---- RECORDS FOR THE TASK

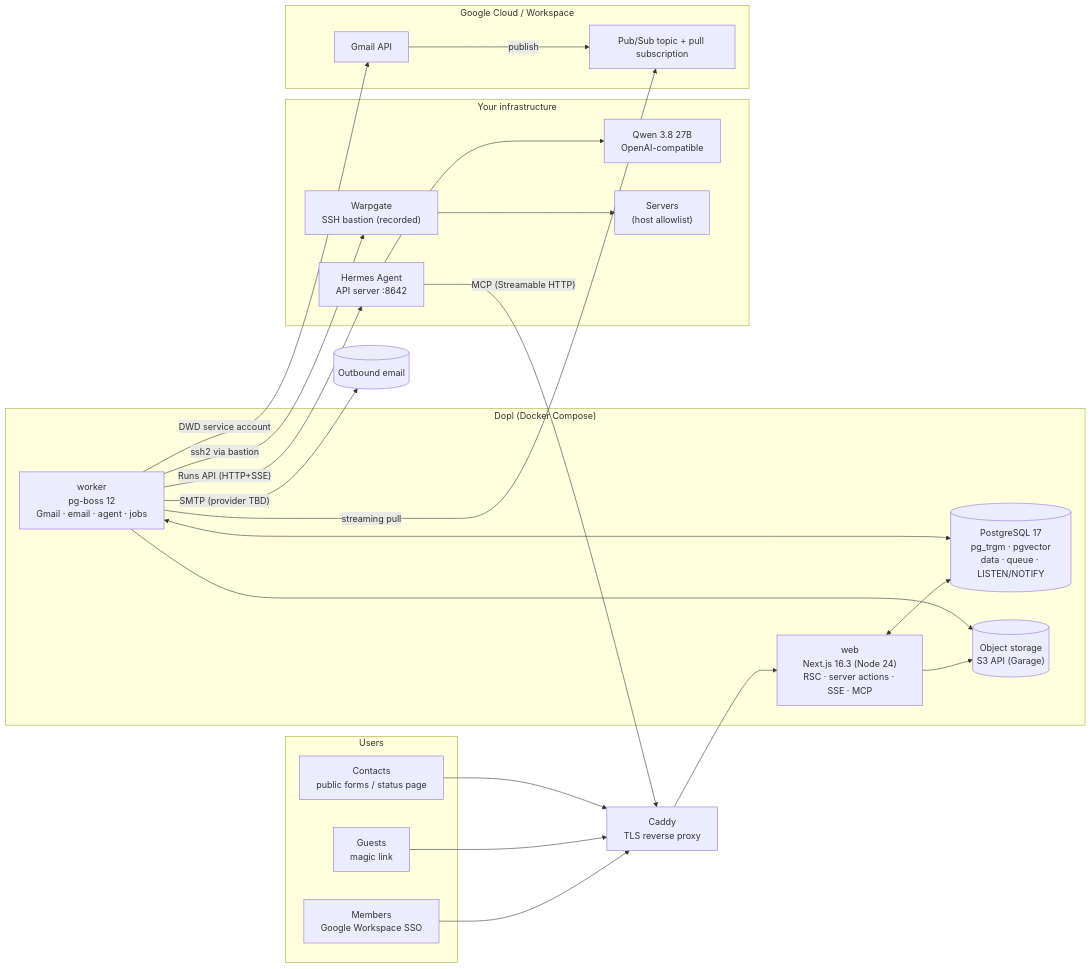
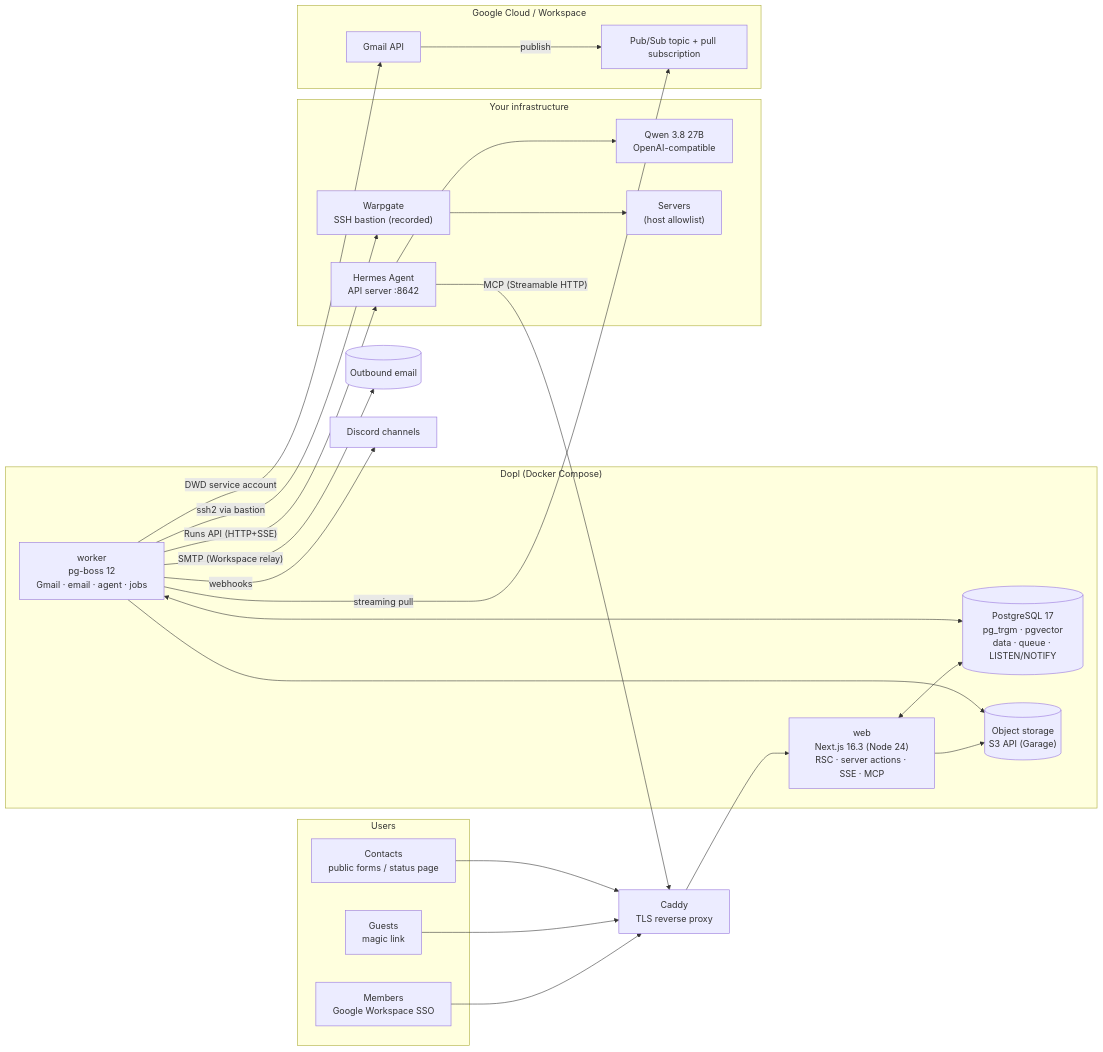
One commit to VTKLeuven/dopl changed the first of 9 diagrams in docs/ARCHITECTURE.md. Above: the diagram before and after it, drawn with Mermaid. The commit also changed other lines of this file and 8 other files, not shown here.

First line of the commit message:
Incorporate Phase 0 review: invite-only auth, SSO, Discord webhooks

````diff
--- a/docs/ARCHITECTURE.md
+++ b/docs/ARCHITECTURE.md
@@ -9,43 +9,44 @@
 ```mermaid
 flowchart LR
   subgraph Users
     M[Members<br/>Google Workspace SSO]
     G[Guests<br/>magic link]
     C[Contacts<br/>public forms / status page]
   end
 
   subgraph Dopl["Dopl (Docker Compose)"]
     W["web<br/>Next.js 16.3 (Node 24)<br/>RSC · server actions · SSE · MCP"]
     K["worker<br/>pg-boss 12<br/>Gmail · email · agent · jobs"]
     P[("PostgreSQL 17<br/>pg_trgm · pgvector<br/>data · queue · LISTEN/NOTIFY")]
     S[("Object storage<br/>S3 API (Garage)")]
   end
 
   subgraph Infra["Your infrastructure"]
     H["Hermes Agent<br/>API server :8642"]
     Q["Qwen 3.8 27B<br/>OpenAI-compatible"]
     WG["Warpgate<br/>SSH bastion (recorded)"]
     T["Servers<br/>(host allowlist)"]
   end
 
   subgraph Google["Google Cloud / Workspace"]
     GM[Gmail API]
     PS[Pub/Sub topic + pull subscription]
   end
 
   CADDY[Caddy<br/>TLS reverse proxy]
 
   M & G & C --> CADDY --> W
   W <--> P
   K <--> P
   W --> S
   K --> S
   K -- "Runs API (HTTP+SSE)" --> H
   H --> Q
   H -- "MCP (Streamable HTTP)" --> CADDY
   K -- "ssh2 via bastion" --> WG --> T
   K -- "DWD service account" --> GM
   GM -- publish --> PS
   K -- "streaming pull" --> PS
-  K -- "SMTP (provider TBD)" --> MAIL[(Outbound email)]
+  K -- "SMTP (Workspace relay)" --> MAIL[(Outbound email)]
+  K -- "webhooks" --> DC[Discord channels]
 ```
````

--------

• YOUR TASK
The records must appear again word for word, though none of their pictures should.

• WRITTEN SOLUTION
One commit to VTKLeuven/dopl changed the first of 9 diagrams in docs/ARCHITECTURE.md. Above: the diagram before and after it, drawn with Mermaid. The commit also changed other lines of this file and 8 other files, not shown here.

First line of the commit message:
Incorporate Phase 0 review: invite-only auth, SSO, Discord webhooks

````diff
--- a/docs/ARCHITECTURE.md
+++ b/docs/ARCHITECTURE.md
@@ -9,43 +9,44 @@
 ```mermaid
 flowchart LR
   subgraph Users
     M[Members<br/>Google Workspace SSO]
     G[Guests<br/>magic link]
     C[Contacts<br/>public forms / status page]
   end
 
   subgraph Dopl["Dopl (Docker Compose)"]
     W["web<br/>Next.js 16.3 (Node 24)<br/>RSC · server actions · SSE · MCP"]
     K["worker<br/>pg-boss 12<br/>Gmail · email · agent · jobs"]
     P[("PostgreSQL 17<br/>pg_trgm · pgvector<br/>data · queue · LISTEN/NOTIFY")]
     S[("Object storage<br/>S3 API (Garage)")]
   end
 
   subgraph Infra["Your infrastructure"]
     H["Hermes Agent<br/>API server :8642"]
     Q["Qwen 3.8 27B<br/>OpenAI-compatible"]
     WG["Warpgate<br/>SSH bastion (recorded)"]
     T["Servers<br/>(host allowlist)"]
   end
 
   subgraph Google["Google Cloud / Workspace"]
     GM[Gmail API]
     PS[Pub/Sub topic + pull subscription]
   end
 
   CADDY[Caddy<br/>TLS reverse proxy]
 
   M & G & C --> CADDY --> W
   W <--> P
   K <--> P
   W --> S
   K --> S
   K -- "Runs API (HTTP+SSE)" --> H
   H --> Q
   H -- "MCP (Streamable HTTP)" --> CADDY
   K -- "ssh2 via bastion" --> WG --> T
   K -- "DWD service account" --> GM
   GM -- publish --> PS
   K -- "streaming pull" --> PS
-  K -- "SMTP (provider TBD)" --> MAIL[(Outbound email)]
+  K -- "SMTP (Workspace relay)" --> MAIL[(Outbound email)]
+  K -- "webhooks" --> DC[Discord channels]
 ```
````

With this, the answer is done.